● PROBLEM DETAILS
Print all the records below, word for word and in full.

● INPUT MATERIAL
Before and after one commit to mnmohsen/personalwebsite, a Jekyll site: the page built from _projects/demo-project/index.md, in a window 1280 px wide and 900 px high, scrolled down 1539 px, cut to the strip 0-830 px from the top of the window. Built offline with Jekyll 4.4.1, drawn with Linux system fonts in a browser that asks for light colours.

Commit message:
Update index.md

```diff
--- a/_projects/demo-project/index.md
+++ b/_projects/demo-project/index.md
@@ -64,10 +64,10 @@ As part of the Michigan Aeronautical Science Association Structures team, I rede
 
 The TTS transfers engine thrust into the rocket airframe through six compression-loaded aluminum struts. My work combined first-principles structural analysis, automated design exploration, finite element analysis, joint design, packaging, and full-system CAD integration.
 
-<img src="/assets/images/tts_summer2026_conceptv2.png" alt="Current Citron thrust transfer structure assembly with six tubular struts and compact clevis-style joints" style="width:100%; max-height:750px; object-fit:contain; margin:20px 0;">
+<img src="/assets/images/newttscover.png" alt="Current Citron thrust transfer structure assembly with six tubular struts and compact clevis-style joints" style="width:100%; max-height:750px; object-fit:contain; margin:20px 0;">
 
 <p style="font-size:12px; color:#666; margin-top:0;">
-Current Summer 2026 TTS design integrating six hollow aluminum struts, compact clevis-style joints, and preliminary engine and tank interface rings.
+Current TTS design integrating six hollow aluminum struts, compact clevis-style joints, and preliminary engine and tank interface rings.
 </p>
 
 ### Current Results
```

● YOUR SOLUTION
Before and after one commit to mnmohsen/personalwebsite, a Jekyll site: the page built from _projects/demo-project/index.md, in a window 1280 px wide and 900 px high, scrolled down 1539 px, cut to the strip 0-830 px from the top of the window. Built offline with Jekyll 4.4.1, drawn with Linux system fonts in a browser that asks for light colours.

Commit message:
Update index.md

```diff
--- a/_projects/demo-project/index.md
+++ b/_projects/demo-project/index.md
@@ -64,10 +64,10 @@ As part of the Michigan Aeronautical Science Association Structures team, I rede
 
 The TTS transfers engine thrust into the rocket airframe through six compression-loaded aluminum struts. My work combined first-principles structural analysis, automated design exploration, finite element analysis, joint design, packaging, and full-system CAD integration.
 
-<img src="/assets/images/tts_summer2026_conceptv2.png" alt="Current Citron thrust transfer structure assembly with six tubular struts and compact clevis-style joints" style="width:100%; max-height:750px; object-fit:contain; margin:20px 0;">
+<img src="/assets/images/newttscover.png" alt="Current Citron thrust transfer structure assembly with six tubular struts and compact clevis-style joints" style="width:100%; max-height:750px; object-fit:contain; margin:20px 0;">
 
 <p style="font-size:12px; color:#666; margin-top:0;">
-Current Summer 2026 TTS design integrating six hollow aluminum struts, compact clevis-style joints, and preliminary engine and tank interface rings.
+Current TTS design integrating six hollow aluminum struts, compact clevis-style joints, and preliminary engine and tank interface rings.
 </p>
 
 ### Current Results
```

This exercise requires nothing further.